The Clipse never matched the commercial success of Lord Willin’ again, but they remained underground heroes–their true fate from the beginning, really–with the release of the universally-acclaimed Hell Hath No Fury in 2006, with a much-anticipated follow-up supposedly shortly forthcoming. Meanwhile, The Neptunes continued to move in weirder, starker directions while talkin’ their music shit, culminating in warped beats like Gwen Stefani’s “Hollaback Girl” and Snoop Dogg’s “Drop It Like It’s Hot,” which were not only two of their most minimal and fucked-up concoctions (Tubas! Cheerleading! Backwards tape hiss! Cheek-popping!), but also two of their most absurdly popular. The rest of hip-hop started taking it even further, with regional musical movements like hyphy and snap music whose artists almost seemed to be challenging each other to see how sparse and cheap-sounding they could make their singles and still come out with mega-hits. (The answer: Very sparse, and almost insultingly inexpensive, but more on that in further entries).

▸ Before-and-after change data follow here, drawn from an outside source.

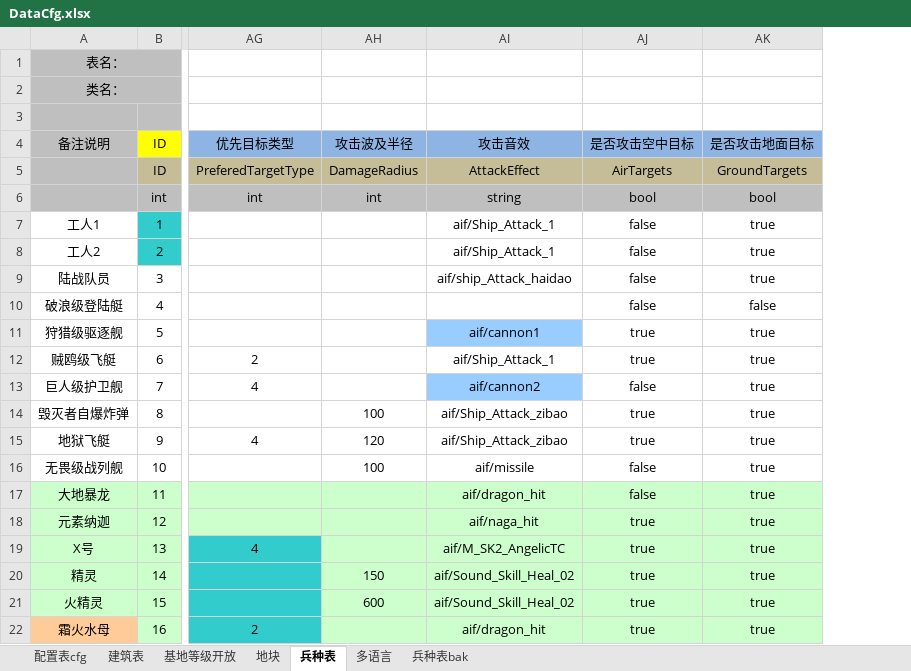
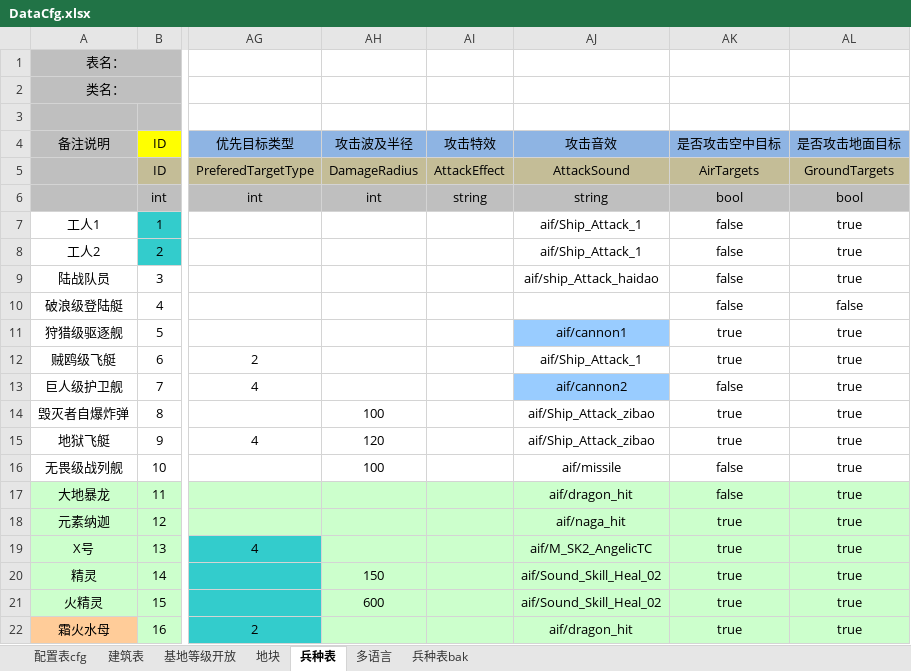
Before and after one commit to atom-chen/Islands-World, an Excel workbook: Assets/island/DBCfg/DataCfg.xlsx, sheet 兵种表, drawn as a sheet; only a part is shown, gaps mark what is left out; values as stored, in another font and other column widths than the file's, no borders; addresses are those after the commit; the diff names each change by its address in the sheet, - before the commit and + after, or states it on an @@ line.

```diff
--- a/Assets/island/DBCfg/DataCfg.xlsx (sheet 兵种表)
+++ b/Assets/island/DBCfg/DataCfg.xlsx (sheet 兵种表)
+column AI (攻击特效), rows 5-6: AttackEffect | string
-AJ5 (攻击音效): AttackEffect
+AJ5 (攻击音效): AttackSound
```
Also changed, not shown: 8 other files.
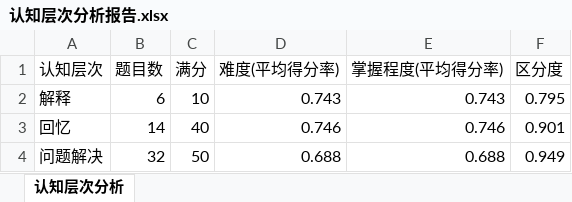
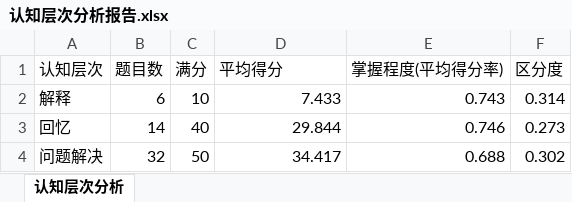
Before and after one commit to axmand/stats, an Excel workbook: 结果/认知层次分析报告.xlsx, sheet 认知层次分析, drawn as a sheet; values as stored, in another font and other column widths than the file's, no borders; the diff names each change by its address in the sheet, - before the commit and + after, or states it on an @@ line.

```diff
--- a/结果/认知层次分析报告.xlsx (sheet 认知层次分析)
+++ b/结果/认知层次分析报告.xlsx (sheet 认知层次分析)
-D1: 难度(平均得分率)
+D1: 平均得分
-D2 (平均得分): 0.743
+D2 (平均得分): 7.433
-F2 (区分度): 0.795
+F2 (区分度): 0.314
-D3 (平均得分): 0.746
+D3 (平均得分): 29.844
-F3 (区分度): 0.901
+F3 (区分度): 0.273
-D4 (平均得分): 0.688
+D4 (平均得分): 34.417
-F4 (区分度): 0.949
+F4 (区分度): 0.302
```
Also changed, not shown: 结果/内容效度分析报告.xlsx, 结果/大纲分析报告.xlsx, 15 other files.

It may or may not all be traceable back to “Grindin’,” but this was certainly the song that set the hip-hop standard of doing the most with the least–which at the very least, was highly instrumental in forever killing the primary M.O. of hip-hop in the late 90s, that of doing the least with the most. It might’ve taken a couple years longer than expected, but with the release of “Grindin'” in 2002, the Naughty Oughties were officially underway.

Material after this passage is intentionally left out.